» DIRECTIONS FOR THIS TASK: Show every line in the records below that contains the word "hidden".

MATERIAL SHOWN below:

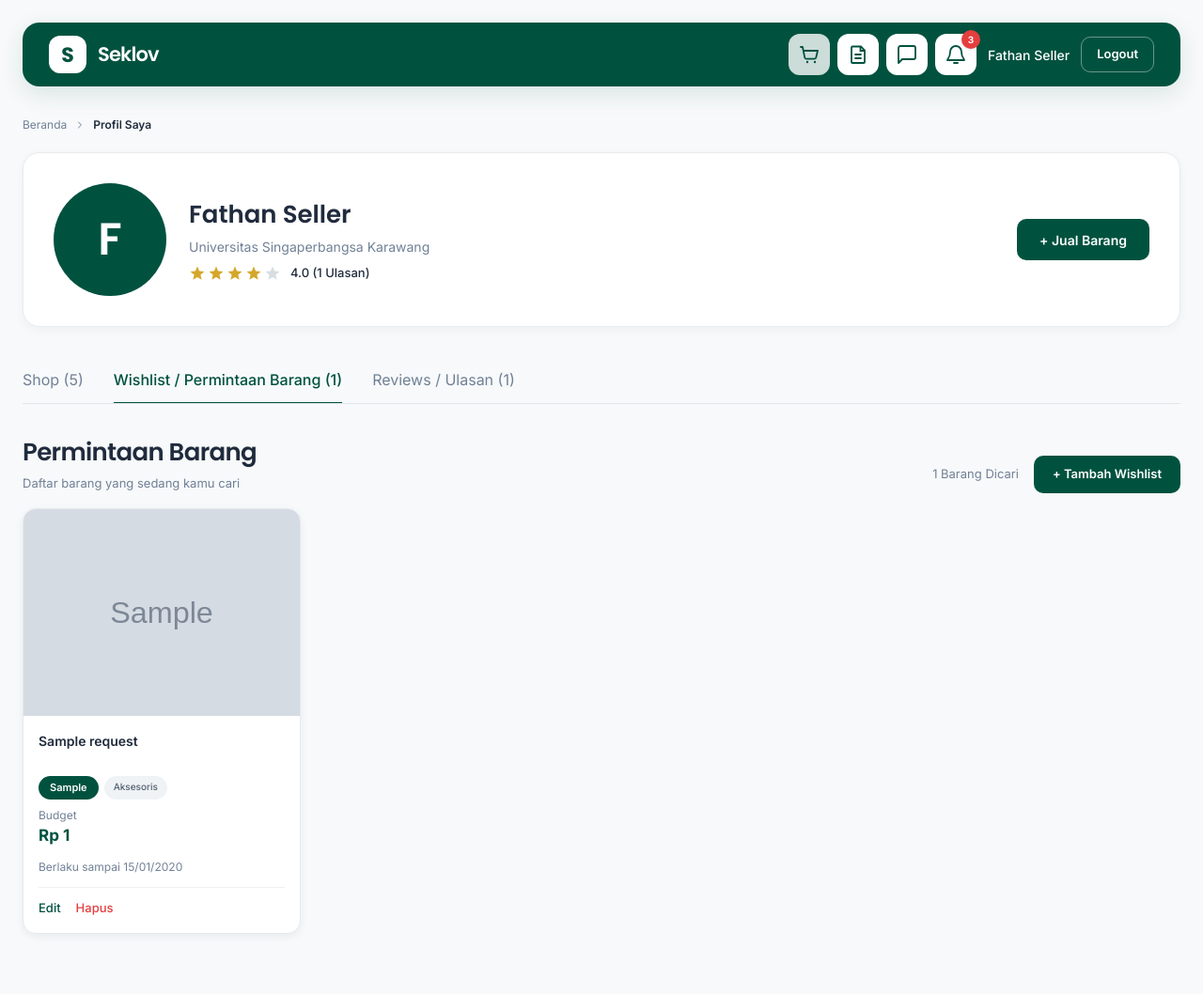
After one commit to Althafrizkys/website-preloved, a Laravel app: page /profil-saya?tab=wishlist in a window 1280 px wide. The commit adds this page. Shown: the whole page at 94% size. Run offline with Laravel 12, Linux system fonts and the light colour scheme; a user stored in the database is signed in; data comes from the database, SQL or seed files in the repository; tables that the repository leaves empty hold one stand-in row (values such as "Sample post"); grey boxes marked "Sample" are stand-in pictures; style sheets or scripts are compiled from the project's sources.

Commit message:
feat: halaman profil toko (shop, wishlist, ulasan) dan form wishlist

```diff
--- /dev/null
+++ b/app/Http/Controllers/ProfileController.php
@@ -0,0 +1,73 @@
+<?php
+
+namespace App\Http\Controllers;
+
+use App\Models\User;
+use Illuminate\Contracts\View\View;
+use Illuminate\Http\RedirectResponse;
+use Illuminate\Http\Request;
+
+class ProfileController extends Controller
+{
+    public function me(Request $request): View
+    {
+        return $this->render($request, $request->user());
+    }
+
+    public function show(Request $request, User $user): View|RedirectResponse
+    {
+        // Buka toko sendiri lewat /toko/{id} -> arahkan ke halaman pribadi
+        if ($request->user()?->user_id === $user->user_id) {
+            return redirect()->route('profile.me', $request->query());
+        }
+
+        return $this->render($request, $user);
+    }
+
+    private function render(Request $request, User $user): View
+    {
+        $isOwner = $request->user()?->user_id === $user->user_id;
+
+        $tab = in_array($request->query('tab'), ['shop', 'wishlist', 'reviews'], true)
+            ? $request->query('tab')
+            : 'shop';
+
+        $productsQuery = fn () => $user->products()->where('status', 'tersedia');
+        $wishlistsQuery = fn () => $user->wishlistRequests()
+            ->when(! $isOwner, fn ($q) => $q->where('status', 'aktif')->where('expired_at', '>', now()));
+        $ratingsQuery = fn () => $user->receivedRatings();
+
+        $counts = [
+            'shop' => $productsQuery()->count(),
+            'wishlist' => $wishlistsQuery()->count(),
+            'reviews' => $ratingsQuery()->count(),
+        ];
+
+        $items = match ($tab) {
+            'shop' => $productsQuery()
+                ->with([
+                    'media' => fn ($q) => $q->where('media_type', 'foto'),
+                    'category',
+                    'seller:user_id,name,campus',
+                ])
+                ->latest('created_at')
+                ->get(),
+            'wishlist' => $wishlistsQuery()->with('category')->latest('created_at')->get(),
+            'reviews' => $ratingsQuery()->orderByDesc('created_at')->get(),
+        };
+
+        $reviewers = $tab === 'reviews'
+            ? User::whereIn('user_id', $items->pluck('reviewer_id'))->get()->keyBy('user_id')
+            : collect();
+
+        return view('profile.show', [
+            'user' => $user,
+            'isOwner' => $isOwner,
+            'tab' => $tab,
+            'items' => $items,
+            'counts' => $counts,
+            'reviewers' => $reviewers,
+            'ratingAvg' => round((float) $ratingsQuery()->avg('stars'), 1),
+        ]);
+    }
+}
--- a/app/Models/User.php
+++ b/app/Models/User.php
@@ -89,4 +89,14 @@ public function getTotalPointsAttribute(): int
 {
     return (int) $this->rewardRecords()->sum('points');
 }
+
+    public function receivedRatings(): HasMany
+    {
+        return $this->hasMany(Rating::class, 'reviewed_user_id', 'user_id');
+    }
+
+    public function wishlistRequests(): HasMany
+    {
+        return $this->hasMany(WishlistRequest::class, 'user_id', 'user_id');
+    }
 }
--- /dev/null
+++ b/app/Models/WishlistRequest.php
@@ -0,0 +1,50 @@
+<?php
+
+namespace App\Models;
+
+use Illuminate\Database\Eloquent\Model;
+use Illuminate\Database\Eloquent\Relations\BelongsTo;
+
+class WishlistRequest extends Model
+{
+    protected $table = 'wishlist_requests';
+
+    protected $primaryKey = 'request_id';
+
+    public $timestamps = false;
+
+    protected $fillable = [
+        'user_id',
+        'category_id',
+        'item_name',
+        'condition',
+        'budget',
+        'description',
+        'image',
+        'expired_at',
+        'status',
+    ];
+
+    protected function casts(): array
+    {
+        return [
+            'budget' => 'decimal:2',
+            'expired_at' => 'datetime',
+        ];
+    }
+
+    public function getRouteKeyName(): string
+    {
+        return 'request_id';
+    }
+
+    public function user(): BelongsTo
+    {
+        return $this->belongsTo(User::class, 'user_id', 'user_id');
+    }
+
+    public function category(): BelongsTo
+    {
+        return $this->belongsTo(Category::class, 'category_id', 'category_id');
+    }
+}
--- /dev/null
+++ b/resources/views/components/avatar.blade.php
@@ -0,0 +1,7 @@
+@props(['user', 'size' => 'size-[120px]', 'text' => 'text-5xl'])
+
+@if ($user->profile_photo)
+    <img src="{{ \Illuminate\Support\Facades\Storage::disk('public')->url($user->profile_photo) }}" alt="{{ $user->name }}" class="{{ $size }} shrink-0 rounded-full object-cover">
+@else
+    <span class="{{ $size }} {{ $text }} flex shrink-0 items-center justify-center rounded-full bg-[#00523f] font-['Poppins'] font-semibold text-white" aria-hidden="true">{{ mb_strtoupper(mb_substr($user->name, 0, 1)) }}</span>
+@endif
--- /dev/null
+++ b/resources/views/components/layouts/app.blade.php
@@ -0,0 +1,22 @@
+@props(['title' => 'Seklov'])
+<!DOCTYPE html>
+<html lang="{{ str_replace('_', '-', app()->getLocale()) }}">
+    <head>
+        <meta charset="utf-8">
+        <meta name="viewport" content="width=device-width, initial-scale=1">
+        <title>{{ $title }} | Seklov</title>
+        <link rel="preconnect" href="https://fonts.googleapis.com">
+        <link rel="preconnect" href="https://fonts.gstatic.com" crossorigin>
+        <link href="https://fonts.googleapis.com/css2?family=Inter:wght@400;500;600;700&family=Poppins:wght@500;600;700&display=swap" rel="stylesheet">
+        @vite(['resources/css/app.css', 'resources/js/app.js'])
+    </head>
+    <body class="m-0 bg-[#f7f9fa] font-['Inter'] text-[#202b3d] antialiased">
+        <header class="px-4 pt-4 sm:px-6 sm:pt-6">
+            <x-navbar />
+        </header>
+
+        <main class="mx-auto max-w-[1320px] px-4 pb-16 pt-6 sm:px-6 sm:pt-8">
+            {{ $slot }}
+        </main>
+    </body>
+</html>
--- a/resources/views/components/navbar.blade.php
+++ b/resources/views/components/navbar.blade.php
@@ -72,7 +72,7 @@
             @if (auth()->user()->isAdmin())
                 <a href="{{ route('admin.dashboard') }}" class="rounded-[10px] bg-white/10 px-3 py-2 text-[13px] font-semibold hover:bg-white/20 sm:px-4">Dashboard Admin</a>
             @endif
-            <span class="hidden max-w-[180px] truncate text-[14px] font-medium sm:inline">{{ auth()->user()->name }}</span>
+            <a href="{{ route('profile.me') }}" title="Profil saya" class="hidden max-w-[180px] truncate text-[14px] font-medium hover:underline sm:inline">{{ auth()->user()->name }}</a>
             <form method="POST" action="{{ route('logout') }}">
                 @csrf
                 <button type="submit" class="rounded-[10px] border border-white/40 px-3 py-2 text-[13px] font-semibold hover:bg-white/10 sm:px-4">Logout</button>
--- /dev/null
+++ b/resources/views/components/profile-header.blade.php
@@ -0,0 +1,36 @@
+@props(['user', 'isOwner' => false, 'ratingAvg' => 0, 'ratingTotal' => 0])
+
+@php
+    $campusNames = [
+        'UNSIKA' => 'Universitas Singaperbangsa Karawang',
+        'UBP' => 'Universitas Buana Perjuangan Karawang',
+    ];
+@endphp
+
+<section class="flex flex-col gap-5 rounded-[18px] border border-[#e7ebee] bg-white p-5 shadow-[0_3px_12px_rgba(22,34,48,0.04)] sm:flex-row sm:items-center sm:justify-between sm:p-8">
+    <div class="flex items-center gap-5 sm:gap-6">
+        <x-avatar :user="$user" size="size-20 sm:size-[120px]" text="text-3xl sm:text-5xl" />
+
+        <div class="min-w-0">
+            <h1 class="truncate font-['Poppins'] text-[22px] font-semibold text-[#202b3d] sm:text-[26px]">{{ $user->name }}</h1>
+            <p class="mt-1 text-[14px] text-[#718096]">{{ $campusNames[$user->campus] ?? $user->campus }}</p>
+            <div class="mt-2 flex items-center gap-2.5">
+                <x-star-rating :rating="$ratingAvg" />
+                <span class="text-[13px] font-medium text-[#202b3d]">
+                    {{ $ratingTotal > 0 ? number_format($ratingAvg, 1) : '0' }} ({{ $ratingTotal }} Ulasan)
+                </span>
+            </div>
+        </div>
+    </div>
+
+    @if ($isOwner)
+        <a href="{{ route('products.create') }}" class="inline-flex h-11 items-center justify-center rounded-[10px] bg-[#00523f] px-6 text-[14px] font-semibold text-white transition hover:bg-[#006c52]">+ Jual Barang</a>
+    @else
+        <button type="button" disabled title="Chat dari profil segera hadir" class="inline-flex h-11 cursor-not-allowed items-center justify-center gap-2 rounded-[10px] bg-[#00523f] px-6 text-[14px] font-semibold text-white opacity-60">
+            <svg class="size-5" viewBox="0 0 24 24" fill="none" aria-hidden="true">
+                <path d="M21 15a2 2 0 0 1-2 2H7l-4 4V5a2 2 0 0 1 2-2h14a2 2 0 0 1 2 2z" stroke="currentColor" stroke-linecap="round" stroke-linejoin="round" stroke-width="1.8"/>
+            </svg>
+            Chat Sekarang
+        </button>
+    @endif
+</section>
--- /dev/null
+++ b/resources/views/components/profile-tabs.blade.php
@@ -0,0 +1,22 @@
+@props(['user', 'tab', 'isOwner' => false, 'counts' => []])
+
+@php
+    $url = fn (string $key) => $isOwner
+        ? route('profile.me', ['tab' => $key])
+        : route('store.show', ['user' => $user, 'tab' => $key]);
+
+    $tabs = [
+        'shop' => 'Shop ('.($counts['shop'] ?? 0).')',
+        'wishlist' => 'Wishlist / Permintaan Barang ('.($counts['wishlist'] ?? 0).')',
+        'reviews' => 'Reviews / Ulasan ('.($counts['reviews'] ?? 0).')',
+    ];
+@endphp
+
+<nav class="mt-6 flex gap-6 overflow-x-auto border-b border-[#e1e6e9] sm:mt-8 sm:gap-8" aria-label="Tab profil">
+    @foreach ($tabs as $key => $label)
+        <a href="{{ $url($key) }}" @if ($tab === $key) aria-current="page" @endif
+           class="-mb-px shrink-0 whitespace-nowrap border-b-2 py-3 text-[14px] sm:text-[16px] {{ $tab === $key ? 'border-[#00523f] font-medium text-[#00523f]' : 'border-transparent text-[#718096] hover:text-[#00523f]' }}">
+            {{ $label }}
+        </a>
+    @endforeach
+</nav>
--- /dev/null
+++ b/resources/views/components/star-rating.blade.php
@@ -0,0 +1,9 @@
+@props(['rating' => 0, 'size' => 'size-[18px]'])
+
+<div class="flex gap-0.5" role="img" aria-label="Rating {{ number_format((float) $rating, 1) }} dari 5">
+    @for ($i = 1; $i <= 5; $i++)
+        <svg class="{{ $size }} {{ $i <= round($rating) ? 'text-[#d4a72c]' : 'text-[#d6dee2]' }}" viewBox="0 0 24 24" fill="currentColor" aria-hidden="true">
+            <path d="M12 17.27 18.18 21l-1.64-7.03L22 9.24l-7.19-.61L12 2 9.19 8.63 2 9.24l5.46 4.73L5.82 21z"/>
+        </svg>
+    @endfor
+</div>
--- /dev/null
+++ b/resources/views/components/wishlist-card.blade.php
@@ -0,0 +1,48 @@
+@props(['wishlist', 'isOwner' => false])
+
+<article class="flex h-full flex-col overflow-hidden rounded-[14px] border border-[#e5e9ed] bg-white shadow-[0_3px_10px_rgba(22,34,48,0.06)]">
+    <div class="relative aspect-[4/3] overflow-hidden bg-[#eceff2]">
+        @if ($wishlist->image)
+            <img src="{{ \Illuminate\Support\Facades\Storage::disk('public')->url($wishlist->image) }}" alt="{{ $wishlist->item_name }}" class="size-full object-cover">
+        @else
+            <div class="flex size-full items-center justify-center bg-gradient-to-br from-[#eef1f3] to-[#e2e7e9] text-[#98a4a8]" aria-label="Foto belum tersedia">
+                <svg class="size-12" viewBox="0 0 48 48" fill="none" aria-hidden="true">
+                    <path d="M8 11.5A3.5 3.5 0 0 1 11.5 8h25a3.5 3.5 0 0 1 3.5 3.5v25a3.5 3.5 0 0 1-3.5 3.5h-25A3.5 3.5 0 0 1 8 36.5v-25Z" stroke="currentColor" stroke-width="2.5"/>
+                    <circle cx="18" cy="18" r="3" stroke="currentColor" stroke-width="2.5"/>
+                    <path d="m10 33 9-9 6 6 4-4 9 9" stroke="currentColor" stroke-linecap="round" stroke-linejoin="round" stroke-width="2.5"/>
+                </svg>
+            </div>
+        @endif
+
+        @if ($isOwner && $wishlist->status !== 'aktif')
+            <span class="absolute left-3 top-3 rounded-full bg-[#526170] px-3 py-1 text-[11px] font-semibold capitalize text-white">{{ $wishlist->status }}</span>
+        @endif
+    </div>
+
+    <div class="flex flex-1 flex-col p-3.5 sm:p-4">
+        <p class="line-clamp-2 min-h-[42px] text-[14px] font-semibold leading-[21px] text-[#202b3d]">{{ $wishlist->item_name }}</p>
+
+        <div class="mt-1.5 flex flex-wrap gap-1.5">
+            @if ($wishlist->condition)
+                <span class="rounded-full bg-[#00523f] px-3 py-1 text-[11px] font-semibold text-white">{{ $wishlist->condition }}</span>
+            @endif
+            <span class="rounded-full bg-[#f0f3f6] px-2.5 py-1 text-[10px] font-medium text-[#526170]">{{ $wishlist->category?->category_name ?? 'Lainnya' }}</span>
+        </div>
+
+        <p class="mt-2 text-[12px] text-[#718096]">Budget</p>
+        <p class="text-[17px] font-bold text-[#00523f]">Rp {{ number_format((float) $wishlist->budget, 0, ',', '.') }}</p>
+
+        <p class="mt-auto pt-3 text-[12px] text-[#718096]">Berlaku sampai {{ $wishlist->expired_at->format('d/m/Y') }}</p>
+
+        @if ($isOwner)
+            <div class="mt-3 flex items-center gap-4 border-t border-[#eef1f3] pt-3 text-[13px] font-medium">
+                <a href="{{ route('wishlist.edit', $wishlist) }}" class="text-[#00523f] hover:underline">Edit</a>
+                <form method="POST" action="{{ route('wishlist.destroy', $wishlist) }}" onsubmit="return confirm('Hapus permintaan barang ini?')">
+                    @csrf
+                    @method('DELETE')
+                    <button type="submit" class="text-[#e53e3e] hover:underline">Hapus</button>
+                </form>
+            </div>
+        @endif
+    </div>
+</article>
--- /dev/null
+++ b/resources/views/profile/show.blade.php
@@ -0,0 +1,18 @@
+<x-layouts.app :title="$user->name">
+    <nav class="mb-5 flex items-center gap-2 text-[12px] text-[#718096]" aria-label="Breadcrumb">
+        <a href="{{ route('home') }}" class="hover:text-[#00523f]">Beranda</a>
+        <svg class="size-3" viewBox="0 0 24 24" fill="none" aria-hidden="true"><path d="m9 6 6 6-6 6" stroke="currentColor" stroke-linecap="round" stroke-linejoin="round" stroke-width="2"/></svg>
+        <span class="font-semibold text-[#202b3d]">{{ $isOwner ? 'Profil Saya' : 'Profil Penjual' }}</span>
+    </nav>
+
+    @if (session('success'))
+        <div role="status" class="mb-4 rounded-[12px] border border-[#bfe6d9] bg-[#edf7f4] px-4 py-3 text-[13px] font-medium text-[#00523f]">{{ session('success') }}</div>
+    @endif
+
+    <x-profile-header :user="$user" :is-owner="$isOwner" :rating-avg="$ratingAvg" :rating-total="$counts['reviews']" />
+    <x-profile-tabs :user="$user" :tab="$tab" :is-owner="$isOwner" :counts="$counts" />
+
+    <section class="mt-6 sm:mt-8">
+        @include('profile.tabs.'.$tab)
+    </section>
+</x-layouts.app>
--- /dev/null
+++ b/resources/views/profile/tabs/wishlist.blade.php
@@ -0,0 +1,24 @@
+<div class="mb-4 flex flex-wrap items-end justify-between gap-3">
+    <div>
+        <h2 class="font-['Poppins'] text-[21px] font-semibold tracking-[-0.025em] sm:text-[26px]">Permintaan Barang</h2>
+        <p class="mt-1 text-[13px] text-[#718096]">{{ $isOwner ? 'Daftar barang yang sedang kamu cari' : 'Daftar barang yang sedang dicari oleh '.$user->name }}</p>
+    </div>
+    <div class="flex items-center gap-4">
+        <p class="text-[13px] text-[#718096]">{{ $items->count() }} Barang Dicari</p>
+        @if ($isOwner)
+            <a href="{{ route('wishlist.create') }}" class="inline-flex h-10 items-center rounded-[10px] bg-[#00523f] px-5 text-[13px] font-semibold text-white transition hover:bg-[#006c52]">+ Tambah Wishlist</a>
+        @endif
+    </div>
+</div>
+
+@if ($items->isNotEmpty())
+    <div class="grid grid-cols-2 gap-3 sm:gap-4 md:grid-cols-3 lg:grid-cols-4">
+        @foreach ($items as $wishlist)
+            <x-wishlist-card :wishlist="$wishlist" :is-owner="$isOwner" />
+        @endforeach
+    </div>
+@else
+    <div class="rounded-[16px] border border-dashed border-[#d6dee2] bg-white px-5 py-12 text-center">
+        <h3 class="font-['Poppins'] text-[18px] font-semibold text-[#263746]">Belum ada permintaan barang</h3>
+    </div>
+@endif
--- a/routes/web.php
+++ b/routes/web.php
@@ -154,4 +154,25 @@ Route::middleware('auth')->group(function () {
         ->whereNumber('transaction')
         ->name('transactions.cancel');
     Route::get('/rewards', [RewardController::class, 'index'])->name('rewards.index');
+
+    // ===== Profil toko & wishlist (Akmal) =====
+Route::get('/toko/{user}', [\App\Http\Controllers\ProfileController::class, 'show'])
+    ->whereNumber('user')
+    ->name('store.show');
+
+Route::middleware('auth')->group(function () {
+    Route::get('/profil-saya', [\App\Http\Controllers\ProfileController::class, 'me'])->name('profile.me');
+
+    Route::get('/wishlist/buat', [\App\Http\Controllers\WishlistController::class, 'create'])->name('wishlist.create');
+    Route::post('/wishlist', [\App\Http\Controllers\WishlistController::class, 'store'])->name('wishlist.store');
+    Route::get('/wishlist/{wishlist}/edit', [\App\Http\Controllers\WishlistController::class, 'edit'])
+        ->whereNumber('wishlist')
+        ->name('wishlist.edit');
+    Route::put('/wishlist/{wishlist}', [\App\Http\Controllers\WishlistController::class, 'update'])
+        ->whereNumber('wishlist')
+        ->name('wishlist.update');
+    Route::delete('/wishlist/{wishlist}', [\App\Http\Controllers\WishlistController::class, 'destroy'])
+        ->whereNumber('wishlist')
+        ->name('wishlist.destroy');
 });
+});
```
Also changed, not shown: app/Http/Controllers/WishlistController.php (added, +106 -0 lines), resources/views/profile/tabs/reviews.blade.php (added, +38 -0 lines), resources/views/profile/tabs/shop.blade.php (added, +22 -0 lines), resources/views/wishlist/_form.blade.php (added, +85 -0 lines), resources/views/wishlist/create.blade.php (added, +8 -0 lines), resources/views/wishlist/edit.blade.php (added, +7 -0 lines), database/migrations/2026_11_24_145017_add_details_to_wishlist_requests_table.php (added).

End of MATERIAL SHOWN.

» PROBLEM SOLUTION:
+    <span class="{{ $size }} {{ $text }} flex shrink-0 items-center justify-center rounded-full bg-[#00523f] font-['Poppins'] font-semibold text-white" aria-hidden="true">{{ mb_strtoupper(mb_substr($user->name, 0, 1)) }}</span>
-            <span class="hidden max-w-[180px] truncate text-[14px] font-medium sm:inline">{{ auth()->user()->name }}</span>
+            <a href="{{ route('profile.me') }}" title="Profil saya" class="hidden max-w-[180px] truncate text-[14px] font-medium hover:underline sm:inline">{{ auth()->user()->name }}</a>
+            <svg class="size-5" viewBox="0 0 24 24" fill="none" aria-hidden="true">
+        <svg class="{{ $size }} {{ $i <= round($rating) ? 'text-[#d4a72c]' : 'text-[#d6dee2]' }}" viewBox="0 0 24 24" fill="currentColor" aria-hidden="true">
+<article class="flex h-full flex-col overflow-hidden rounded-[14px] border border-[#e5e9ed] bg-white shadow-[0_3px_10px_rgba(22,34,48,0.06)]">
+    <div class="relative aspect-[4/3] overflow-hidden bg-[#eceff2]">
+                <svg class="size-12" viewBox="0 0 48 48" fill="none" aria-hidden="true">
+        <svg class="size-3" viewBox="0 0 24 24" fill="none" aria-hidden="true"><path d="m9 6 6 6-6 6" stroke="currentColor" stroke-linecap="round" stroke-linejoin="round" stroke-width="2"/></svg>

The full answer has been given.